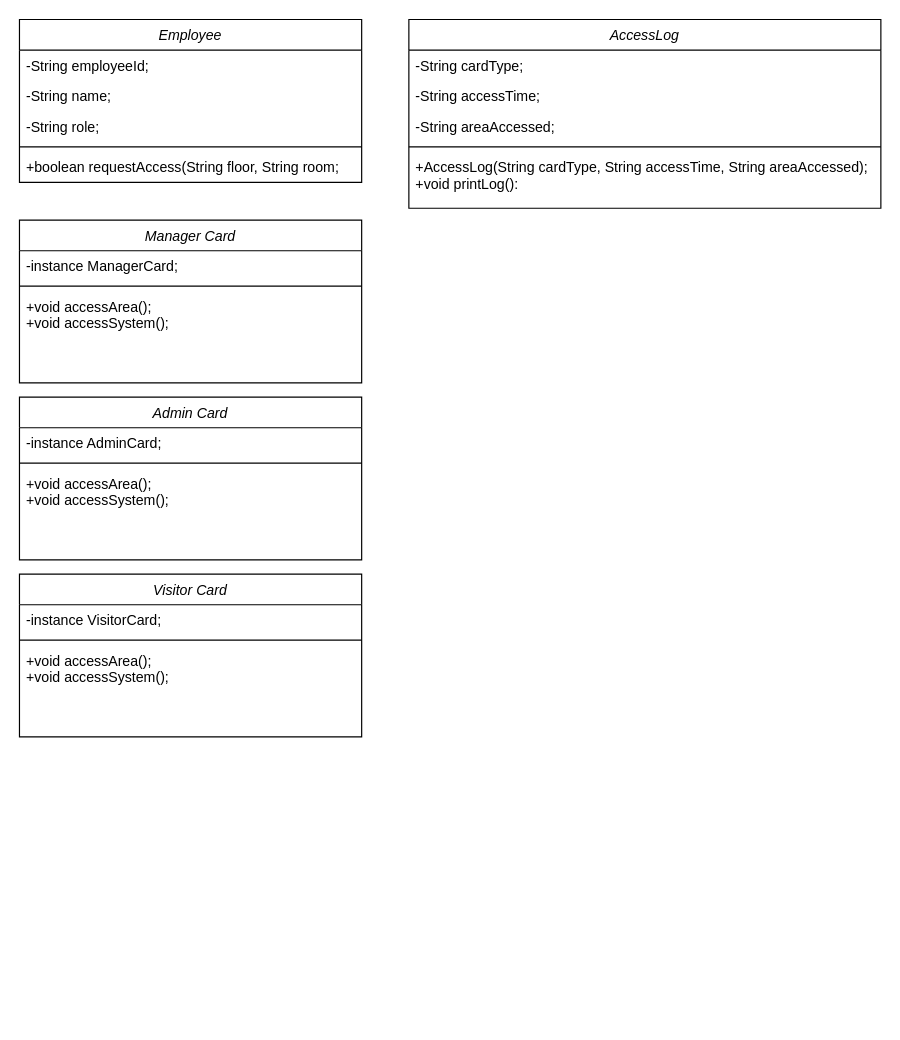
Earlier version of the draw.io diagram Untitled Diagram.drawio (pin-nattharin/DII-GEN6-CompoundSEC). Source tidied: cells renumbered, new cells numbered last; positions are measured from the earlier drawing's top-left corner, leaving out a move shared by most shapes. Both pictures are drawn from the tidied source at 118%, with x=0, y=0 at pixel (19, 19).
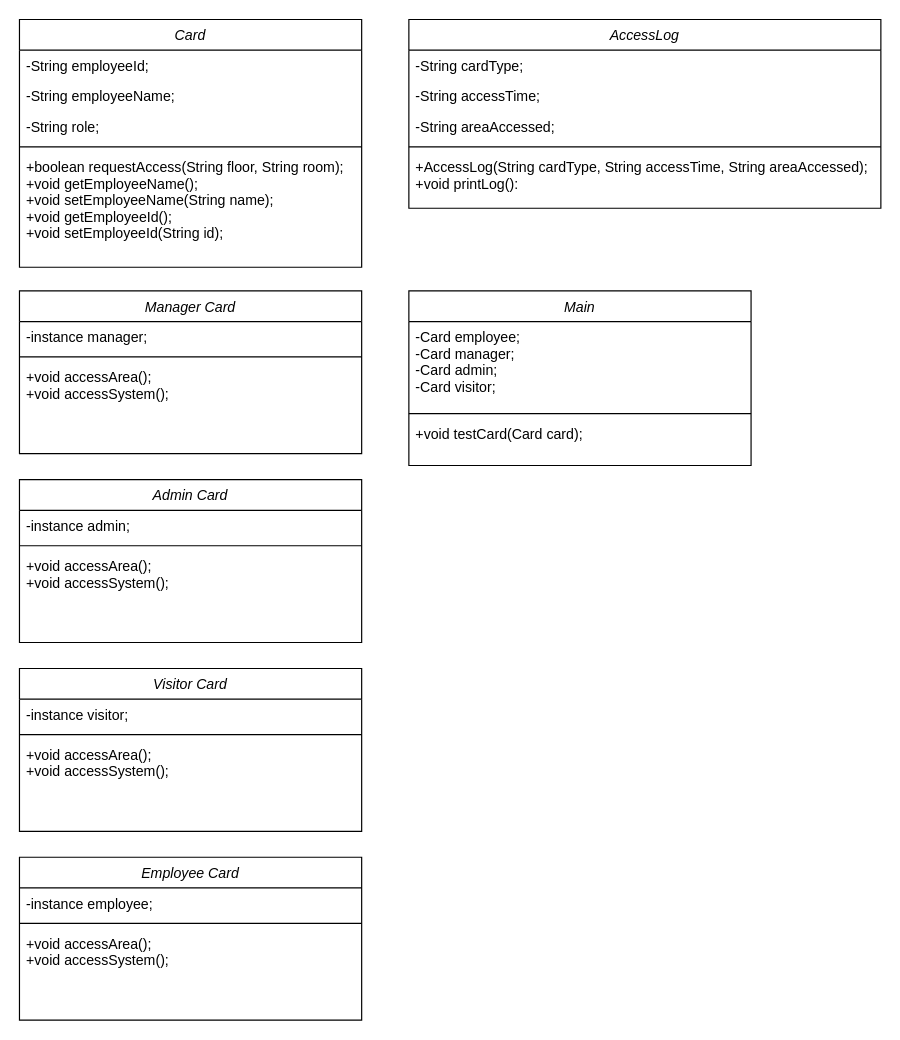
The same diagram, later.

The edit, as a diff of the source:
```diff
@@
-    <mxCell id="2" value="Employee" style="swimlane;fontStyle=2;align=center;verticalAlign=top;horizontal=1;startSize=26;rounded=0;shadow=0;strokeWidth=1;" parent="1" vertex="1">
-      <mxGeometry width="290" height="138" as="geometry" />
+    <mxCell id="2" value="Card" style="swimlane;fontStyle=2;align=center;verticalAlign=top;horizontal=1;startSize=26;rounded=0;shadow=0;strokeWidth=1;" parent="1" vertex="1">
+      <mxGeometry width="290" height="210" as="geometry" />
     </mxCell>
@@
-    <mxCell id="4" value="-String name;" style="text;align=left;verticalAlign=top;spacingLeft=4;spacingRight=4;overflow=hidden;rounded=0;shadow=0;html=0;" parent="2" vertex="1">
+    <mxCell id="4" value="-String employeeName;" style="text;align=left;verticalAlign=top;spacingLeft=4;spacingRight=4;overflow=hidden;rounded=0;shadow=0;html=0;" parent="2" vertex="1">
       <mxGeometry y="52" width="290" height="26" as="geometry" />
     </mxCell>
@@
-    <mxCell id="7" value="+boolean requestAccess(String floor, String room;" style="text;align=left;verticalAlign=top;spacingLeft=4;spacingRight=4;overflow=hidden;" parent="2" vertex="1">
-      <mxGeometry y="112" width="290" height="26" as="geometry" />
+    <mxCell id="7" value="+boolean requestAccess(String floor, String room);&#10;+void getEmployeeName();&#10;+void setEmployeeName(String name);&#10;+void getEmployeeId();&#10;+void setEmployeeId(String id);" style="text;align=left;verticalAlign=top;spacingLeft=4;spacingRight=4;overflow=hidden;" parent="2" vertex="1">
+      <mxGeometry y="112" width="290" height="98" as="geometry" />
     </mxCell>
     <mxCell id="8" value="Manager Card" style="swimlane;fontStyle=2;align=center;verticalAlign=top;horizontal=1;startSize=26;rounded=0;shadow=0;strokeWidth=1;" parent="1" vertex="1">
-      <mxGeometry y="170" width="290" height="138" as="geometry" />
+      <mxGeometry y="230" width="290" height="138" as="geometry" />
     </mxCell>
-    <mxCell id="9" value="-instance ManagerCard;" style="text;align=left;verticalAlign=top;spacingLeft=4;spacingRight=4;overflow=hidden;" parent="8" vertex="1">
+    <mxCell id="9" value="-instance manager;" style="text;align=left;verticalAlign=top;spacingLeft=4;spacingRight=4;overflow=hidden;" parent="8" vertex="1">
       <mxGeometry y="26" width="290" height="26" as="geometry" />
     </mxCell>
@@
     <mxCell id="12" value="Admin Card" style="swimlane;fontStyle=2;align=center;verticalAlign=top;horizontal=1;startSize=26;rounded=0;shadow=0;strokeWidth=1;" parent="1" vertex="1">
-      <mxGeometry y="320" width="290" height="138" as="geometry" />
+      <mxGeometry y="390" width="290" height="138" as="geometry" />
     </mxCell>
-    <mxCell id="13" value="-instance AdminCard;" style="text;align=left;verticalAlign=top;spacingLeft=4;spacingRight=4;overflow=hidden;" parent="12" vertex="1">
+    <mxCell id="13" value="-instance admin;" style="text;align=left;verticalAlign=top;spacingLeft=4;spacingRight=4;overflow=hidden;" parent="12" vertex="1">
       <mxGeometry y="26" width="290" height="26" as="geometry" />
     </mxCell>
@@
     <mxCell id="16" value="Visitor Card" style="swimlane;fontStyle=2;align=center;verticalAlign=top;horizontal=1;startSize=26;rounded=0;shadow=0;strokeWidth=1;" parent="1" vertex="1">
-      <mxGeometry y="470" width="290" height="138" as="geometry" />
+      <mxGeometry y="550" width="290" height="138" as="geometry" />
     </mxCell>
-    <mxCell id="17" value="-instance VisitorCard;" style="text;align=left;verticalAlign=top;spacingLeft=4;spacingRight=4;overflow=hidden;" parent="16" vertex="1">
+    <mxCell id="17" value="-instance visitor;" style="text;align=left;verticalAlign=top;spacingLeft=4;spacingRight=4;overflow=hidden;" parent="16" vertex="1">
       <mxGeometry y="26" width="290" height="26" as="geometry" />
     </mxCell>
@@
+    <mxCell id="26" value="Employee Card" style="swimlane;fontStyle=2;align=center;verticalAlign=top;horizontal=1;startSize=26;rounded=0;shadow=0;strokeWidth=1;" parent="1" vertex="1">
+      <mxGeometry y="710" width="290" height="138" as="geometry" />
+    </mxCell>
+    <mxCell id="27" value="-instance employee;" style="text;align=left;verticalAlign=top;spacingLeft=4;spacingRight=4;overflow=hidden;" parent="26" vertex="1">
+      <mxGeometry y="26" width="290" height="26" as="geometry" />
+    </mxCell>
+    <mxCell id="28" style="line;html=1;strokeWidth=1;align=left;verticalAlign=middle;spacingTop=-1;spacingLeft=3;spacingRight=3;labelPosition=right;" parent="26" vertex="1">
+      <mxGeometry y="52" width="290" height="8" as="geometry" />
+    </mxCell>
+    <mxCell id="29" value="+void accessArea();&#10;+void accessSystem();" style="text;align=left;verticalAlign=top;spacingLeft=4;spacingRight=4;overflow=hidden;" parent="26" vertex="1">
+      <mxGeometry y="60" width="290" height="40" as="geometry" />
+    </mxCell>
+    <mxCell id="30" value="Main" style="swimlane;fontStyle=2;align=center;verticalAlign=top;horizontal=1;startSize=26;rounded=0;shadow=0;strokeWidth=1;" parent="1" vertex="1">
+      <mxGeometry x="330" y="230" width="290" height="148" as="geometry" />
+    </mxCell>
+    <mxCell id="31" value="-Card employee;&#10;-Card manager;&#10;-Card admin;&#10;-Card visitor;" style="text;align=left;verticalAlign=top;spacingLeft=4;spacingRight=4;overflow=hidden;" parent="30" vertex="1">
+      <mxGeometry y="26" width="290" height="74" as="geometry" />
+    </mxCell>
+    <mxCell id="32" style="line;html=1;strokeWidth=1;align=left;verticalAlign=middle;spacingTop=-1;spacingLeft=3;spacingRight=3;labelPosition=right;" parent="30" vertex="1">
+      <mxGeometry y="100" width="290" height="8" as="geometry" />
+    </mxCell>
+    <mxCell id="33" value="+void testCard(Card card);" style="text;align=left;verticalAlign=top;spacingLeft=4;spacingRight=4;overflow=hidden;" parent="30" vertex="1">
+      <mxGeometry y="108" width="290" height="40" as="geometry" />
+    </mxCell>
```
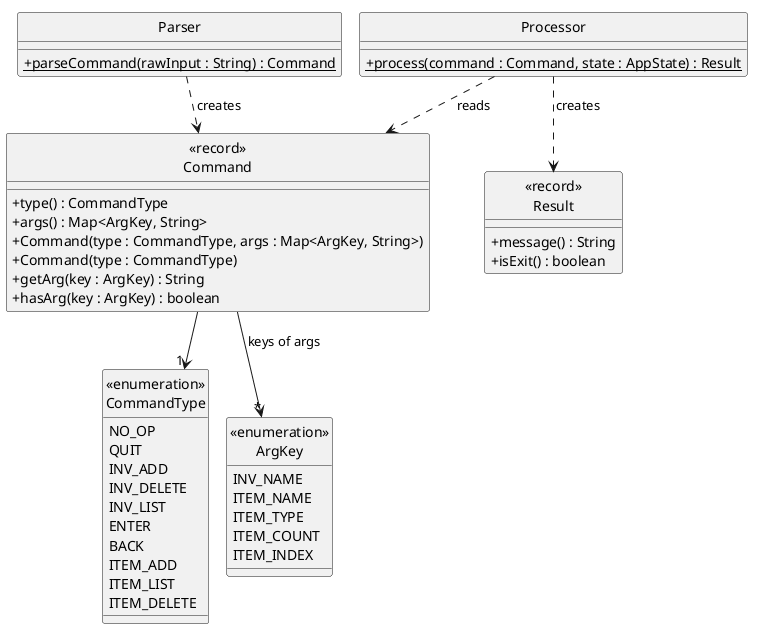
This is docs/images/CommandClassDiagram.png from AY2627S1-CS2113-W14-4/tp, a PlantUML export, as it was before one commit.
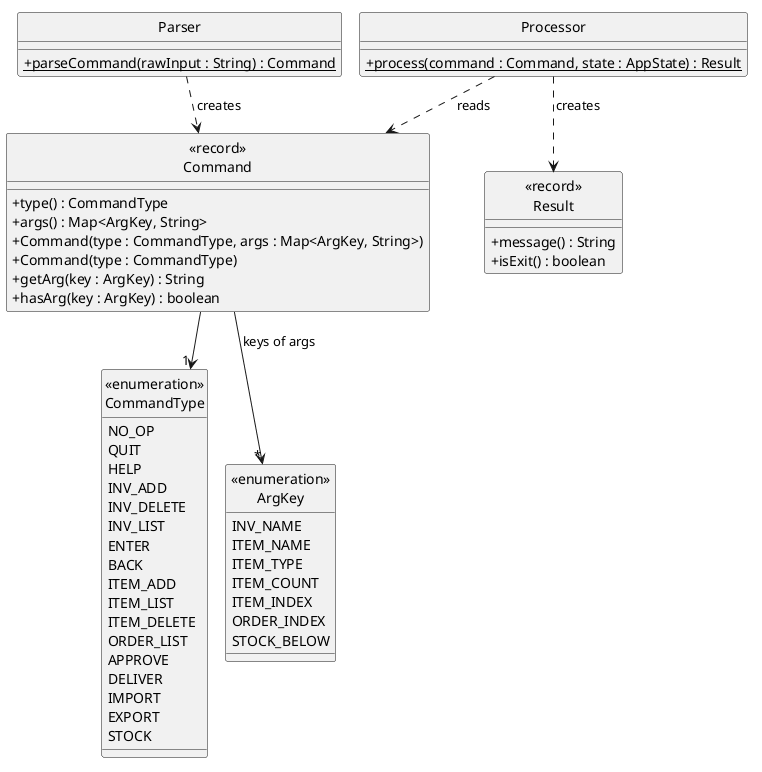
After the change.

Commit message:
Update Developer Guide parser list and class diagram

Change to the diagram source:
```diff
@@ -15,6 +15,7 @@
 enum "<<enumeration>>\nCommandType" as CommandType {
     NO_OP
     QUIT
+    HELP
     INV_ADD
     INV_DELETE
     INV_LIST
@@ -23,6 +24,12 @@
     ITEM_ADD
     ITEM_LIST
     ITEM_DELETE
+    ORDER_LIST
+    APPROVE
+    DELIVER
+    IMPORT
+    EXPORT
+    STOCK
 }
 
 enum "<<enumeration>>\nArgKey" as ArgKey {
@@ -31,6 +38,8 @@
     ITEM_TYPE
     ITEM_COUNT
     ITEM_INDEX
+    ORDER_INDEX
+    STOCK_BELOW
 }
 
 class "<<record>>\nResult" as Result {
```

• _YOUR TASK_:
Read the data above and pull out each line that holds the string "spacingTop".

• _EXPECTED ANSWER_:
+    <mxCell id="28" style="line;html=1;strokeWidth=1;align=left;verticalAlign=middle;spacingTop=-1;spacingLeft=3;spacingRight=3;labelPosition=right;" parent="26" vertex="1">
+    <mxCell id="32" style="line;html=1;strokeWidth=1;align=left;verticalAlign=middle;spacingTop=-1;spacingLeft=3;spacingRight=3;labelPosition=right;" parent="30" vertex="1">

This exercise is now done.